[Exercise prompt]:
Within the data below, find the string "month" and return each line where it occurs.

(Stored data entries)
□ □ □

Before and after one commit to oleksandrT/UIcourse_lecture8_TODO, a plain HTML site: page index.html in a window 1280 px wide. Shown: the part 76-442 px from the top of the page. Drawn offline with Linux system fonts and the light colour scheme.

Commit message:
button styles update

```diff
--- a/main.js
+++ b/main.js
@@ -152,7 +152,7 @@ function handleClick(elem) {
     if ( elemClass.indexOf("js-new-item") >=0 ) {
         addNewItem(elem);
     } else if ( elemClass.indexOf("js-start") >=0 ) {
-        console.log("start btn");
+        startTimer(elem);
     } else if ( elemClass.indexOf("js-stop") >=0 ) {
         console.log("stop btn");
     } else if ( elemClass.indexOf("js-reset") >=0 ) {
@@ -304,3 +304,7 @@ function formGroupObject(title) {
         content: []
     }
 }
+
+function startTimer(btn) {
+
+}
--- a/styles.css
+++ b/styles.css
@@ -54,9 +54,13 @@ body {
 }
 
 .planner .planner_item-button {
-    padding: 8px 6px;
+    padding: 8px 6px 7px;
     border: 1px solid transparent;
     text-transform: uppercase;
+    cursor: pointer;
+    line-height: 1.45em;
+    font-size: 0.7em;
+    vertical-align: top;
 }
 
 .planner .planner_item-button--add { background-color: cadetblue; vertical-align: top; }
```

□ □ □

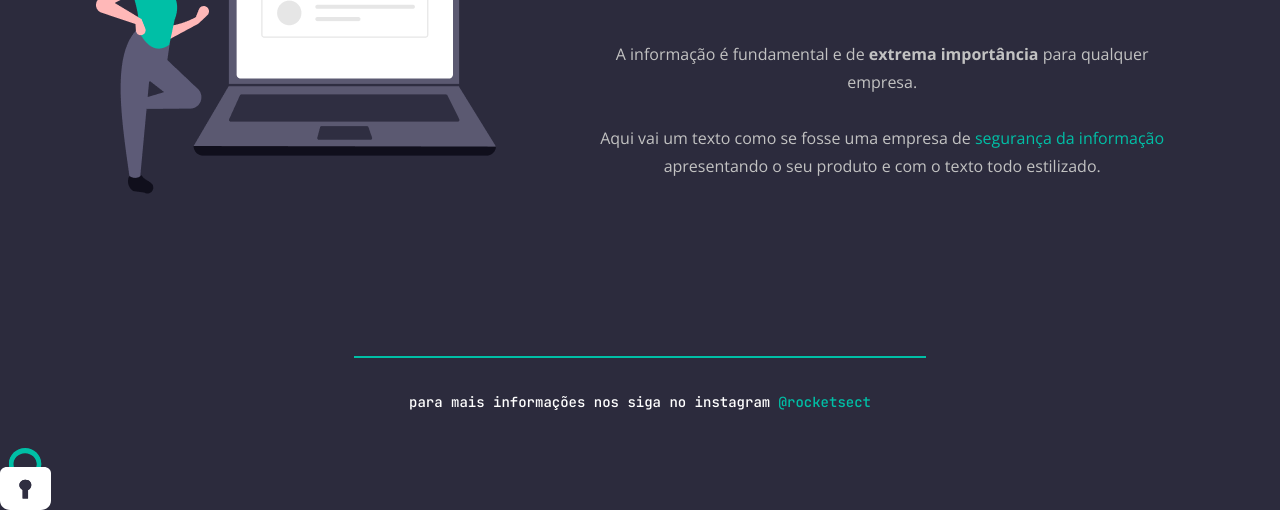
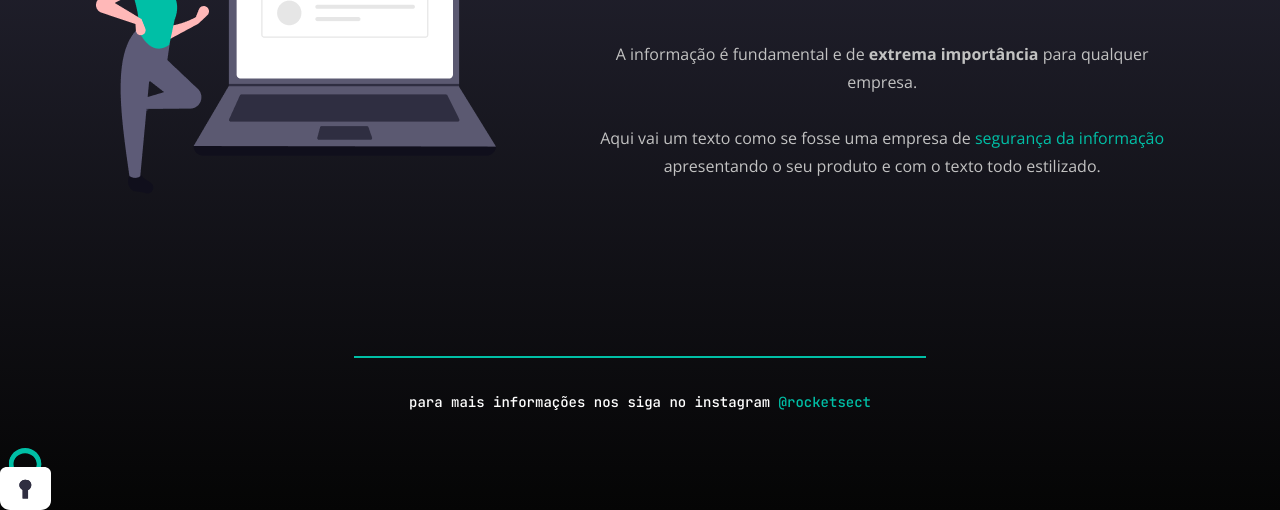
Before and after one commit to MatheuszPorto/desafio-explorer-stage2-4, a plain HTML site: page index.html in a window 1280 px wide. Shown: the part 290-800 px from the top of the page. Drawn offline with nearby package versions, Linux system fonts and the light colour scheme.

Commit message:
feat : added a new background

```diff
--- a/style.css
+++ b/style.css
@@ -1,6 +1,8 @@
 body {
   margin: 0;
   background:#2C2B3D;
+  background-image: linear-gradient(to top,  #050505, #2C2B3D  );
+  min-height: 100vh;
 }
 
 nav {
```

□ □ □

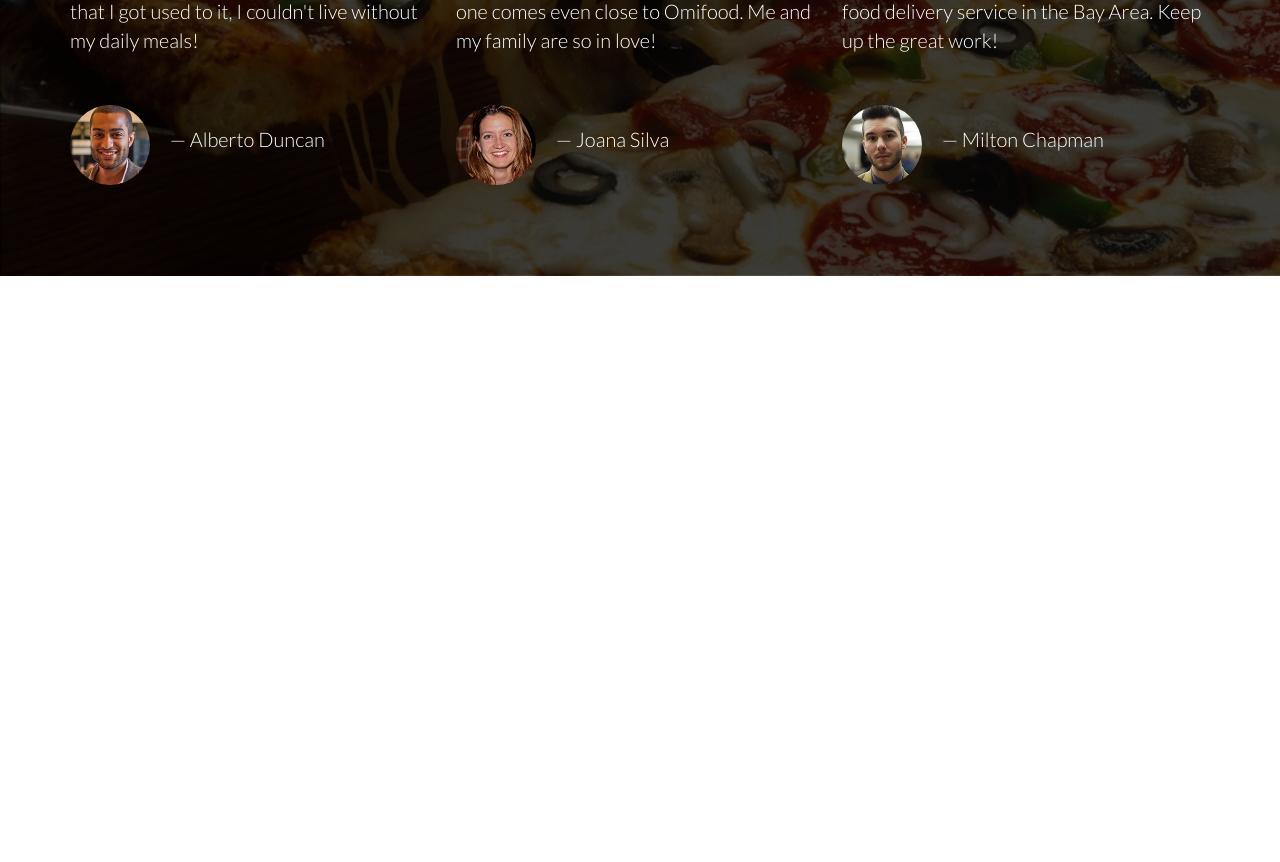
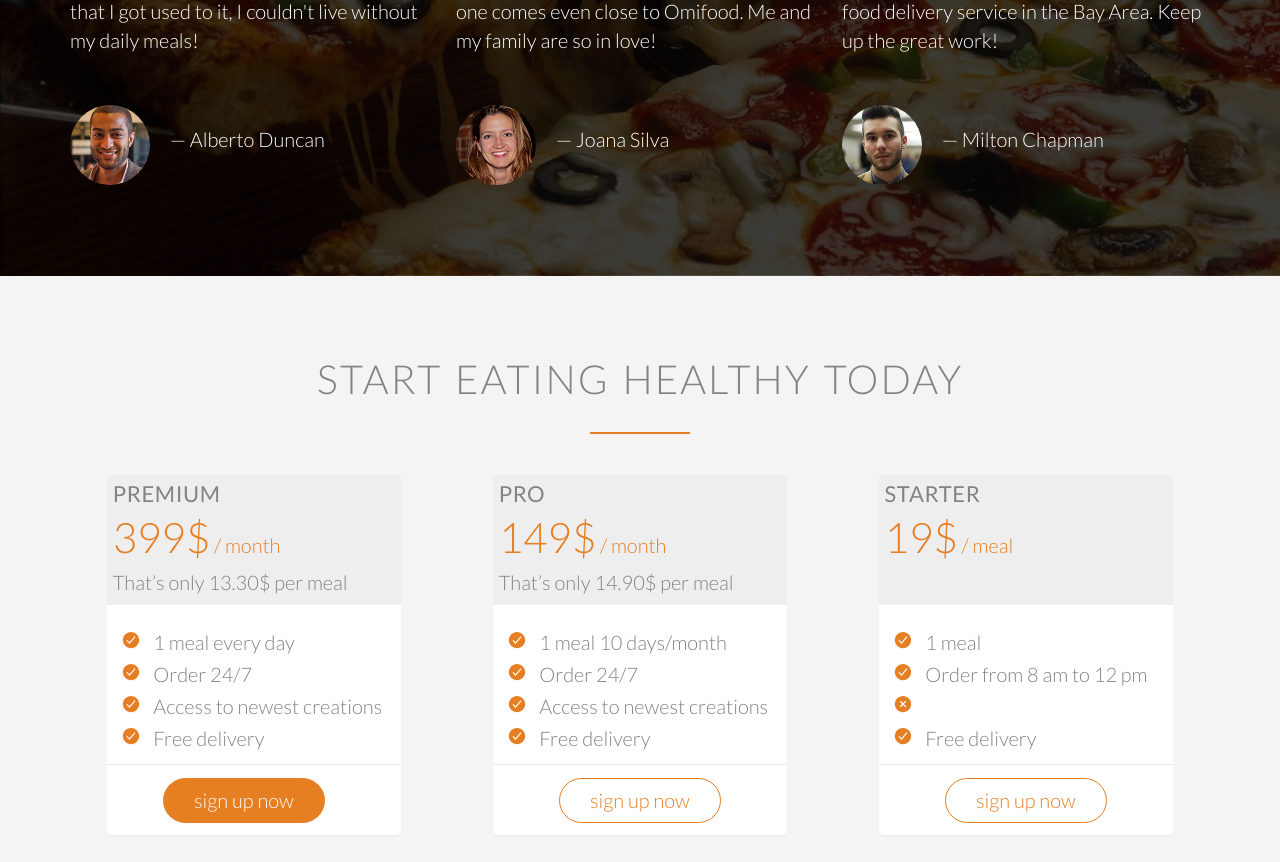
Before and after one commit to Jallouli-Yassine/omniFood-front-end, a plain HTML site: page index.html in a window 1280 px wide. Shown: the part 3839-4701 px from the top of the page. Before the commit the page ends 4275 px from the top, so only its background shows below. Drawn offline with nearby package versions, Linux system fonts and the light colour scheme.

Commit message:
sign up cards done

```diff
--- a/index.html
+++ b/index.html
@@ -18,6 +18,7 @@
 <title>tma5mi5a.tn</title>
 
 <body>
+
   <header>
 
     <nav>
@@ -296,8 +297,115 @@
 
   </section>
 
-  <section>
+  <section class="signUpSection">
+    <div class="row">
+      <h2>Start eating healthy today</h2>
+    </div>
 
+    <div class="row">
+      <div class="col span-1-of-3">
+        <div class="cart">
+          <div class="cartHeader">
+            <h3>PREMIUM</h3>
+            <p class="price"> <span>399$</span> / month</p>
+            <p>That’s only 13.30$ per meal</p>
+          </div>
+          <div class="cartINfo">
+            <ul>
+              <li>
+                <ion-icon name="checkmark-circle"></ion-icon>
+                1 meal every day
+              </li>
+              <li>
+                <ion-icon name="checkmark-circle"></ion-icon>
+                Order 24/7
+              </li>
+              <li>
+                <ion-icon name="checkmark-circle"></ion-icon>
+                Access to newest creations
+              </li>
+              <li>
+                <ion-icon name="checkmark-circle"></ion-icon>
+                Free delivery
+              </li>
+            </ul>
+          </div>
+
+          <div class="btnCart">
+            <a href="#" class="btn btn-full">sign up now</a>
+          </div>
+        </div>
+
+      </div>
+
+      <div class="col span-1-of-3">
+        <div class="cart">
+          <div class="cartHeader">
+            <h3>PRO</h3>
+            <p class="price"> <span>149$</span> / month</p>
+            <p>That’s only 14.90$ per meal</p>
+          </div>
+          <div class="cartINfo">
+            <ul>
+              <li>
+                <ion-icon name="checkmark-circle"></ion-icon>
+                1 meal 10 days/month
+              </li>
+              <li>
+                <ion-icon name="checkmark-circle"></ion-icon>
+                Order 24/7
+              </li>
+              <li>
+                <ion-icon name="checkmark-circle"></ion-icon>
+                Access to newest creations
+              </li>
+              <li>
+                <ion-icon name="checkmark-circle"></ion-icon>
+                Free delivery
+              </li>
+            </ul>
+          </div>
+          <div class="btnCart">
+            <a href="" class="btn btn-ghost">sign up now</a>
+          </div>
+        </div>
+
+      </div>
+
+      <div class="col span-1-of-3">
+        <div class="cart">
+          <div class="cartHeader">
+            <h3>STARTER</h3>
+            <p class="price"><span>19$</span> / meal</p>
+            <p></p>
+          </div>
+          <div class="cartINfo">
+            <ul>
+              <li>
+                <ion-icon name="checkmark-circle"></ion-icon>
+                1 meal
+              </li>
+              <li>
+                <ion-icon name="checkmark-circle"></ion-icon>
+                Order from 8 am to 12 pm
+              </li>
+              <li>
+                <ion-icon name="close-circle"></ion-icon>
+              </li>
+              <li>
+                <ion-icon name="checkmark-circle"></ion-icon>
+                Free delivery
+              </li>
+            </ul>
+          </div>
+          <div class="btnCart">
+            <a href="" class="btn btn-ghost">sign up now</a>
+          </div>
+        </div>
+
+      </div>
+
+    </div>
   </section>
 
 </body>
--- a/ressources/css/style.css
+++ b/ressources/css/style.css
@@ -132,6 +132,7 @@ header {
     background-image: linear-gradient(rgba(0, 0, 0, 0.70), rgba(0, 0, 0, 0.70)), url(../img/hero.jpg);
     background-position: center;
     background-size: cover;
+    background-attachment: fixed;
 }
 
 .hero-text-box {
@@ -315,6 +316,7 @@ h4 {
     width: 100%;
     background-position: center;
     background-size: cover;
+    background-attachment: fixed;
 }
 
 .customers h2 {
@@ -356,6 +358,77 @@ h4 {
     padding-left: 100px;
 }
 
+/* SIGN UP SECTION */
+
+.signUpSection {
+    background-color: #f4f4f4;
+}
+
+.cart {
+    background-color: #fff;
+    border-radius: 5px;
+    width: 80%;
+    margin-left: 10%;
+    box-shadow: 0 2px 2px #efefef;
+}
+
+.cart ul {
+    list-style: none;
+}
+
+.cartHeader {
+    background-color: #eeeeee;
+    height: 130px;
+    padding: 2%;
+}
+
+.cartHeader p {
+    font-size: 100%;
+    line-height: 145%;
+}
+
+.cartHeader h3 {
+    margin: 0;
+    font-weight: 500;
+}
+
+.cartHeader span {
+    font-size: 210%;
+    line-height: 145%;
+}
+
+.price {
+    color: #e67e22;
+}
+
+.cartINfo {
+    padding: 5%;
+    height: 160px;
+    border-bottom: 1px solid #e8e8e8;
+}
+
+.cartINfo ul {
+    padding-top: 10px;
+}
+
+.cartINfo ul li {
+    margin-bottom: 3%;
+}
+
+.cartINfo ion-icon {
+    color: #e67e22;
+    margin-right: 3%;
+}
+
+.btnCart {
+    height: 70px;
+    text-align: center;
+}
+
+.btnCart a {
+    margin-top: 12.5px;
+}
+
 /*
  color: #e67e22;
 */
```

□ □ □

[Expected answer]:
+            <p class="price"> <span>399$</span> / month</p>
+            <p class="price"> <span>149$</span> / month</p>
+                1 meal 10 days/month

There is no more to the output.